:: Action item ::
Return each line of the entries that mentions the word "input".

Extracted records:
****
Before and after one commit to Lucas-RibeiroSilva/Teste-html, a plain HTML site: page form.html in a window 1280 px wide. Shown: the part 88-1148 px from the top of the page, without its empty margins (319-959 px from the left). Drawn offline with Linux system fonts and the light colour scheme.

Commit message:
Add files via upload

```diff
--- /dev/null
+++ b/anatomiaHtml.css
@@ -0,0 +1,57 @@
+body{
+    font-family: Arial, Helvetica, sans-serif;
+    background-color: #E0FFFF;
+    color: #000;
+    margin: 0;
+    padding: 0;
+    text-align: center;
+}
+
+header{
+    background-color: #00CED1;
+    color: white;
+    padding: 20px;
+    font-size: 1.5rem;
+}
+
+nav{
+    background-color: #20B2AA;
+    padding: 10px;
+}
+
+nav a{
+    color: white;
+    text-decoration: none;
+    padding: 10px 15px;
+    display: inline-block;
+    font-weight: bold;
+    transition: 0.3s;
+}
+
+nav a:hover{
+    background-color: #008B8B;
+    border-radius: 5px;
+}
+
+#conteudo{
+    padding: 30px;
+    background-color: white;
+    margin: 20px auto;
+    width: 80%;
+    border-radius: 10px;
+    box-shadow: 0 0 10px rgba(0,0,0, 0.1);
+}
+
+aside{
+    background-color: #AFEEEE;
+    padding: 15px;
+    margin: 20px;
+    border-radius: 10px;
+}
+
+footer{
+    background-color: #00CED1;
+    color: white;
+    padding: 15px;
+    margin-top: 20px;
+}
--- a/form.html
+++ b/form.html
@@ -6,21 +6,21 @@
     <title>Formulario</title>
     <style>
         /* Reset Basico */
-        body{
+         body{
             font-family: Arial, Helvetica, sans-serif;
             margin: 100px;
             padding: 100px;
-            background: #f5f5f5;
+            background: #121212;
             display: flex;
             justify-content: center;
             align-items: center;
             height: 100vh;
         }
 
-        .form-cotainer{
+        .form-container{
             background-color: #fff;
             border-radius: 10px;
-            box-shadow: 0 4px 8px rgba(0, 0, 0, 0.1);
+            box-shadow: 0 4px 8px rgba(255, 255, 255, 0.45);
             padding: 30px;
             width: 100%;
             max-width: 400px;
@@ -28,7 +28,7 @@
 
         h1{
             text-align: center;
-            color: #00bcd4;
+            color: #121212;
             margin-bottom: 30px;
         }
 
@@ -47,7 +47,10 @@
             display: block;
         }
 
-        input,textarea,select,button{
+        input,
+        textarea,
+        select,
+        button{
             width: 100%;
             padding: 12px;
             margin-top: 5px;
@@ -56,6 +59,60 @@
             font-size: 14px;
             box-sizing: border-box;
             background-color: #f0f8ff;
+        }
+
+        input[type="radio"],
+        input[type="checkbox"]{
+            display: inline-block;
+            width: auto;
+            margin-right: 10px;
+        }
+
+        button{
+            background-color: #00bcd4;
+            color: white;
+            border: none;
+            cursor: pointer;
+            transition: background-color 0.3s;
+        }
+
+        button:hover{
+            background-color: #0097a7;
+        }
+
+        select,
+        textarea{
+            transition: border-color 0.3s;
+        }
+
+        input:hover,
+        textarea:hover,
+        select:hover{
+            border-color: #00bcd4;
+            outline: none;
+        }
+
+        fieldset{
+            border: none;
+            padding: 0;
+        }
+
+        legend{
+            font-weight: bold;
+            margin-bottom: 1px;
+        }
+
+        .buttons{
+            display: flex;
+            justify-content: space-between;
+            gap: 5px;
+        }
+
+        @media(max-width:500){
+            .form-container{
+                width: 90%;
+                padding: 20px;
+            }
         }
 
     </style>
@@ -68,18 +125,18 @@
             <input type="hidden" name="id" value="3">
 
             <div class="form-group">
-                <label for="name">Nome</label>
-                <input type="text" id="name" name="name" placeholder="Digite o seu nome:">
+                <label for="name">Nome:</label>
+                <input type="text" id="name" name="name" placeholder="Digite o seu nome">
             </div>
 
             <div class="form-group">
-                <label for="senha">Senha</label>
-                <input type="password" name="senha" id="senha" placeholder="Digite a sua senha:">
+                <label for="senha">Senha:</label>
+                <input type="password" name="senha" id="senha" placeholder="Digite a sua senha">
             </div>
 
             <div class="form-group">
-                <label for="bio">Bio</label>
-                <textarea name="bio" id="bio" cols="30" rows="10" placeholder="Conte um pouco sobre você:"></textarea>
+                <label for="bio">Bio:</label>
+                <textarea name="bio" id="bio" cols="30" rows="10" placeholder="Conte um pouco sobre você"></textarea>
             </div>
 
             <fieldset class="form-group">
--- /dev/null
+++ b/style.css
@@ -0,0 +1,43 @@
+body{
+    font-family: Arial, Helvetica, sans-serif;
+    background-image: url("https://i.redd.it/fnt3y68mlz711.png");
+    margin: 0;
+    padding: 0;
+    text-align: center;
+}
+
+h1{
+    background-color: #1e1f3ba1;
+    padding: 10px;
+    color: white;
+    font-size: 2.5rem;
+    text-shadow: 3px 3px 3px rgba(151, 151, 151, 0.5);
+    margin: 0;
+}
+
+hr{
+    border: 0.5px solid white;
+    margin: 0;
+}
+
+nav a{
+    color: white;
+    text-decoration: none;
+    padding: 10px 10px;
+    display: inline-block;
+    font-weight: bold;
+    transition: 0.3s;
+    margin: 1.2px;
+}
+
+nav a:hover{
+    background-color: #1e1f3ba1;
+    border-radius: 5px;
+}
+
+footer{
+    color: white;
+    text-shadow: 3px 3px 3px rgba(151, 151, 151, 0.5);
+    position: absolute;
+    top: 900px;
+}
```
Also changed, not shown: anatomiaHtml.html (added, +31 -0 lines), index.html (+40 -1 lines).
****
:: Result ::
-        input,textarea,select,button{
+        input,
+        input[type="radio"],
+        input[type="checkbox"]{
+        input:hover,
             <input type="hidden" name="id" value="3">
-                <input type="text" id="name" name="name" placeholder="Digite o seu nome:">
+                <input type="text" id="name" name="name" placeholder="Digite o seu nome">
-                <input type="password" name="senha" id="senha" placeholder="Digite a sua senha:">
+                <input type="password" name="senha" id="senha" placeholder="Digite a sua senha">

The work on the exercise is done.